The next step is to adjust the shadow color layer so that it applies the color strongly to the darkest tones, weakly to the midtones, and not at all to the highlights. In Photoshop CC this can be done using the 'Blend if' blending options for the layer. However, using a luminosity mask is a much more generic option for achieving this.
In Photoshop CC / CS you will need to hide your color layer, so you can just see the image. Now create a luminosity based selection - Ctrl + Alt + 2 (PC) / Cmd + Opt + 2 (Mac). Make your shadow color layer visible again, and select its layer mask in the layer palette. With black as your background color, hit Ctrl + Backspace (PC) / Cmd + Backspace (Mac) to fill the selection with your background color.
In a layer mask white reveals and black conceals. So by creating a luminosity mask where the brightest tones are black and the darkest white we ensure that the shadow color layer will affect the shadow tones much more strongly than it will the highlight tones.
In GIMP the process of creating a luminosity mask is slightly different. Probably the simplest way to do it is to create the mask before you create your color layer. Duplicate your image layer, then go to Layer > Mask > Add Layer Mask. From the Add Layer Mask dialog choose Grayscale copy of layer and ensure Invert mask is checked. Then click the Add button.
In the layer palette, select the image thumbnail for the layer (rather than the mask, which will be selected by default after adding it). Using the color fill tool, and ensuring that Fill whole selection is checked, fill the layer with your shadow color.
For Photoshop Elements you can create your shadow color layer. Then in the layer palette select the image layer and press Ctrl + A (PC) / Cmd + A (Mac) to select all.

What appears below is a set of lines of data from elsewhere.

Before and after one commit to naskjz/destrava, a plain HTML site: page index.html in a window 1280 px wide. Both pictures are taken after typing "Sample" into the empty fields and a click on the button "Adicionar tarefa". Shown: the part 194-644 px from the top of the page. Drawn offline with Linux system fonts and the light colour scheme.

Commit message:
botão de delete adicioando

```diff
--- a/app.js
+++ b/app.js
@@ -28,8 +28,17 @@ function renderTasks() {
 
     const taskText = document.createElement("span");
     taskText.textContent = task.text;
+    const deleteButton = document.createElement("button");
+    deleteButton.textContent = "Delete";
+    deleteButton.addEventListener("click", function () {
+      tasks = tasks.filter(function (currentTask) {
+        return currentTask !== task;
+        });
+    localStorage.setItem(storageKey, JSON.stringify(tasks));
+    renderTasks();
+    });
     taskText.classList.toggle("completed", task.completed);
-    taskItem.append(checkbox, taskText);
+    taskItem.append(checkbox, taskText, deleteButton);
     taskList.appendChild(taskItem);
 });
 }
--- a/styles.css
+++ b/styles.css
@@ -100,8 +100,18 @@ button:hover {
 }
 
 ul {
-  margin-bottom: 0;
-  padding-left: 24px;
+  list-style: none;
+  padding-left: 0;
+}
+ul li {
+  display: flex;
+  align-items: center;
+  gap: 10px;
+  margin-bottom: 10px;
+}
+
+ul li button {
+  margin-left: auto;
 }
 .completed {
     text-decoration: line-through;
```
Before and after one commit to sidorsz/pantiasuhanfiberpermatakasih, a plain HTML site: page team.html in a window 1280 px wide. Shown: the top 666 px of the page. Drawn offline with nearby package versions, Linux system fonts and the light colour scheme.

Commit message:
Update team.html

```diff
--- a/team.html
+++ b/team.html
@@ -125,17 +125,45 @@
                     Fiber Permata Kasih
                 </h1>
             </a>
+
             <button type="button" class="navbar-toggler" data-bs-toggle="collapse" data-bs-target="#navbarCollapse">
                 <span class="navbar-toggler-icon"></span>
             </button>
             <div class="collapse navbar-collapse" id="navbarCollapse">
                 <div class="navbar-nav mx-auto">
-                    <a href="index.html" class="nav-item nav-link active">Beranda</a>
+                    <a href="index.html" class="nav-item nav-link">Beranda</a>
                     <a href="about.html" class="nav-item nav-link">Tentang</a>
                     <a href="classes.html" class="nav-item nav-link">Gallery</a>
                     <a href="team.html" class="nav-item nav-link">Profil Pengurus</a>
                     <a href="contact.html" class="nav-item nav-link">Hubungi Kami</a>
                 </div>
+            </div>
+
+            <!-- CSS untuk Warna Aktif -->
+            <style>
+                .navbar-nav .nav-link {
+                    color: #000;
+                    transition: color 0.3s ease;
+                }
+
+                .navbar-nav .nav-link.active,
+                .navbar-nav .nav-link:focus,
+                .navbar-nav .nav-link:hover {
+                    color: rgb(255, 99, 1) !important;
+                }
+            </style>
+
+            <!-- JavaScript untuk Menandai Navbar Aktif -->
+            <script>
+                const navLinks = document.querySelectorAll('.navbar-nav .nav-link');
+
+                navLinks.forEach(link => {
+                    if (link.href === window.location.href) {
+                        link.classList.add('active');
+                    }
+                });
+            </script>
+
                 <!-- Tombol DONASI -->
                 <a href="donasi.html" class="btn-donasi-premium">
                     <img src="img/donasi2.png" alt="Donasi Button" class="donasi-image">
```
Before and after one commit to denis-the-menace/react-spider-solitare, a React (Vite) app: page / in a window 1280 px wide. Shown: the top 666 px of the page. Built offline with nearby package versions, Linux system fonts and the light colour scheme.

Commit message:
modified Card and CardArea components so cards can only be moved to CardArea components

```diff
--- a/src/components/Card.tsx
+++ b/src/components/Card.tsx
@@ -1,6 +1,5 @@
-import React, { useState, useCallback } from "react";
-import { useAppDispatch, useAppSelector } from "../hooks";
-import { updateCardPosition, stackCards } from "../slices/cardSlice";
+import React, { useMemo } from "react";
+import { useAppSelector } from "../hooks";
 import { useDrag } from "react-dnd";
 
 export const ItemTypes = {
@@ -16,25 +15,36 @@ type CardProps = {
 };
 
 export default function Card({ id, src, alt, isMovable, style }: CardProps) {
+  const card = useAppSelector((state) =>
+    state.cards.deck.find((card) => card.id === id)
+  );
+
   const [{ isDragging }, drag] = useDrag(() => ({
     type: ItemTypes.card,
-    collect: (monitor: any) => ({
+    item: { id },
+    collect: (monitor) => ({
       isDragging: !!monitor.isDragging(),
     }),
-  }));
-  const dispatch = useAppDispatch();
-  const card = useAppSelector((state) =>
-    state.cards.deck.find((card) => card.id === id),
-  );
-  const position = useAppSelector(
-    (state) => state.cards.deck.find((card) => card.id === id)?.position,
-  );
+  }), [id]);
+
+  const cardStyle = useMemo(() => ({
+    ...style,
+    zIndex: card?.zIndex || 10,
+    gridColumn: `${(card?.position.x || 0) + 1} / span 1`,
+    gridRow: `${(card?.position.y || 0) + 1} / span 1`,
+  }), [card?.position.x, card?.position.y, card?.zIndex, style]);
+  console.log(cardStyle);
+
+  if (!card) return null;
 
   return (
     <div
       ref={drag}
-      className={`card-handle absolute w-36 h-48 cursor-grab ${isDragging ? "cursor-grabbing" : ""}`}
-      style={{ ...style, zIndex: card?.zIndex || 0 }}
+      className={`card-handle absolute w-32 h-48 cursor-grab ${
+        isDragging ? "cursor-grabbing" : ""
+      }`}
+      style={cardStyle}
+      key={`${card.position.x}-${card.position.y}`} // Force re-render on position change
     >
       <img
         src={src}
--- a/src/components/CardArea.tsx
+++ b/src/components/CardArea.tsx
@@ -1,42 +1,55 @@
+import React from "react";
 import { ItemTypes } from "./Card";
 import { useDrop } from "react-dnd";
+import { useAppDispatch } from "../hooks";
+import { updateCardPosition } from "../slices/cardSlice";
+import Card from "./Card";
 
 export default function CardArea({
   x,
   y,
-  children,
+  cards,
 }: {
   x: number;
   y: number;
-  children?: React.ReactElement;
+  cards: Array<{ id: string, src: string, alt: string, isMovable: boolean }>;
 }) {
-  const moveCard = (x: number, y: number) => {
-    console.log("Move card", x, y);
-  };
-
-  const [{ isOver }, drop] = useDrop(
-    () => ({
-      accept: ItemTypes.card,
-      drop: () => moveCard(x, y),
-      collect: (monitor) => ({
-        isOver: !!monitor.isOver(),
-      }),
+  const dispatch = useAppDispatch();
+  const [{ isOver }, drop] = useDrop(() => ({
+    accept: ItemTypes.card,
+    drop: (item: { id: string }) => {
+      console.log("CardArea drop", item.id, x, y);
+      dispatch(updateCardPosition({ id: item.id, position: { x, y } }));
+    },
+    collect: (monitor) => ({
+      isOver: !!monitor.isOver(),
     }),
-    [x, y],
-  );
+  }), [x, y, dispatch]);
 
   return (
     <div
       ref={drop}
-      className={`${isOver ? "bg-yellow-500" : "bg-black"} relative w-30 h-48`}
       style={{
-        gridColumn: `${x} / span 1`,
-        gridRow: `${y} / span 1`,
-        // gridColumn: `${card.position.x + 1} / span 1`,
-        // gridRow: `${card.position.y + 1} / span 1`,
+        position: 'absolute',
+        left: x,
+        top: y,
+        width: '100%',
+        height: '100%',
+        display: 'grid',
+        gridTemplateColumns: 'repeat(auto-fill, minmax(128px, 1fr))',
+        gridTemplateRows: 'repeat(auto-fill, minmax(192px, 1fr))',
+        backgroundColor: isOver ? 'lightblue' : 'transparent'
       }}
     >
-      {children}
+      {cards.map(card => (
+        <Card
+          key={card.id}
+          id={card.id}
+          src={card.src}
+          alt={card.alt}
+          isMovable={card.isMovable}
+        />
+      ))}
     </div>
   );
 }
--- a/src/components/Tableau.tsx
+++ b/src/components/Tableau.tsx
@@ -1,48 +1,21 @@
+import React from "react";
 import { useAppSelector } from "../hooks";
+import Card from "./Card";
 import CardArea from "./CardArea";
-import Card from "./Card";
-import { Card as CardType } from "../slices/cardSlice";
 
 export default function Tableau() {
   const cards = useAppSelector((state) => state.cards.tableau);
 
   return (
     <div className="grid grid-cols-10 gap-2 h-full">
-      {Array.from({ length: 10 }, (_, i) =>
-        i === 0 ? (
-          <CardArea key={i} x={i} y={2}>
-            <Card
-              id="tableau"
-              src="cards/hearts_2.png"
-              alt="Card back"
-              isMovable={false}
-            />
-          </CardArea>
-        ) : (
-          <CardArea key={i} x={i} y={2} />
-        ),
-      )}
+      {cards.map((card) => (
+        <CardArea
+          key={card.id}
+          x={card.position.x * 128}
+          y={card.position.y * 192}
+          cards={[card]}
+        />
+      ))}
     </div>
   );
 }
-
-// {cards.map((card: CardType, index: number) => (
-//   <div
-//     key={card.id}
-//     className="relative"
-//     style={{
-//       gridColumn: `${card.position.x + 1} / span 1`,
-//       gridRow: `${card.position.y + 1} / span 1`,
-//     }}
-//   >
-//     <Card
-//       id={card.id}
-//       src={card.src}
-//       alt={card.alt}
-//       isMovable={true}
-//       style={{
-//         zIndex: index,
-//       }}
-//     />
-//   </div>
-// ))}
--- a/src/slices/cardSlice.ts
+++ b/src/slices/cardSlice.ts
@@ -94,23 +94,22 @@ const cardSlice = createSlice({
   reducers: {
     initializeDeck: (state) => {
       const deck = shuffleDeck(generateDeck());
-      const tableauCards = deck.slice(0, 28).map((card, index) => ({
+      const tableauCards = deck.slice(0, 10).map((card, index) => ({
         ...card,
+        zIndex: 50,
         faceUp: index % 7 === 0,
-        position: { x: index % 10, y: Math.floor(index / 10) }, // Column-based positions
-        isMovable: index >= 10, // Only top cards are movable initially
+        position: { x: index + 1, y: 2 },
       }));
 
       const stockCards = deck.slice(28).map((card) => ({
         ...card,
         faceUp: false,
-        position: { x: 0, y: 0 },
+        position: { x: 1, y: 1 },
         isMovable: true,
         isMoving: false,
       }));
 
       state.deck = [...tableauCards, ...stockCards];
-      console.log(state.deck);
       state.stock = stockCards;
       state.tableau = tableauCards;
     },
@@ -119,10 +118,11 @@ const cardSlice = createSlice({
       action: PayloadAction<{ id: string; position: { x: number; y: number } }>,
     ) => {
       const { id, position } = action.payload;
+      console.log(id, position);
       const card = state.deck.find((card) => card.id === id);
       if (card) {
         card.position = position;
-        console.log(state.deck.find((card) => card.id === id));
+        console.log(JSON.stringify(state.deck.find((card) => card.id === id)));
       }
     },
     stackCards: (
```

Press Ctrl + C (PC) / Cmd + C (Mac) to copy the image. Now Alt + click (PC) / Opt + click (Mac) the layer mask for your shadow color layer to view the mask.
Press Ctrl + V (PC) / Cmd + V (Mac) to paste the copied image into the layer mask. Finally press Ctrl + I (PC) / Cmd + I (Mac) to invert the mask.
The next step is to create the highlights color layer. This is exactly the same process as the shadow color layer, except the mask needs to be inverted. So the shadow color layer will have a strong effect on the shadows and no effect on the highlights, while the highlight color layer will have no effect on the shadows and a strong effect on the highlights.
In Photoshop CC / CS you can make your luminosity selection (remember to hide the color layers first) then press Ctrl + Shift + I (PC) / Cmd + Shift + I (Mac) to invert the selection. Then fill your highlight color layer's mask with black using the selection.
In GIMP you can duplicate the image layer again, add the layer mask using the Grayscale copy of layer option, but ensure Invert mask is not checked. Then fill the layer with your chosen highlight color.
For Photoshop Elements copy the image layer and paste it into your highlight color layer mask. But this time there's no need to invert the mask.
Now just adjust the opacity and blend modes of the layers until you get the split toning effect you want.
As you can see, there are quite a few different methods you can use to split tone an image. You can play around with the different methods to fine tune the results. Play around with the starting saturation of your image too - often a split tone effect will work very well with an image that has some color, but is not strongly saturated.
With the techniques described above, even if you're not using GIMP or Photoshop as your editor, hopefully there will be at least one you can easily apply to split tone your images. And don't forget that for many of these methods, when you find a setting you like the result of, you can save it as a preset and then easily apply the same effect to other images in the future.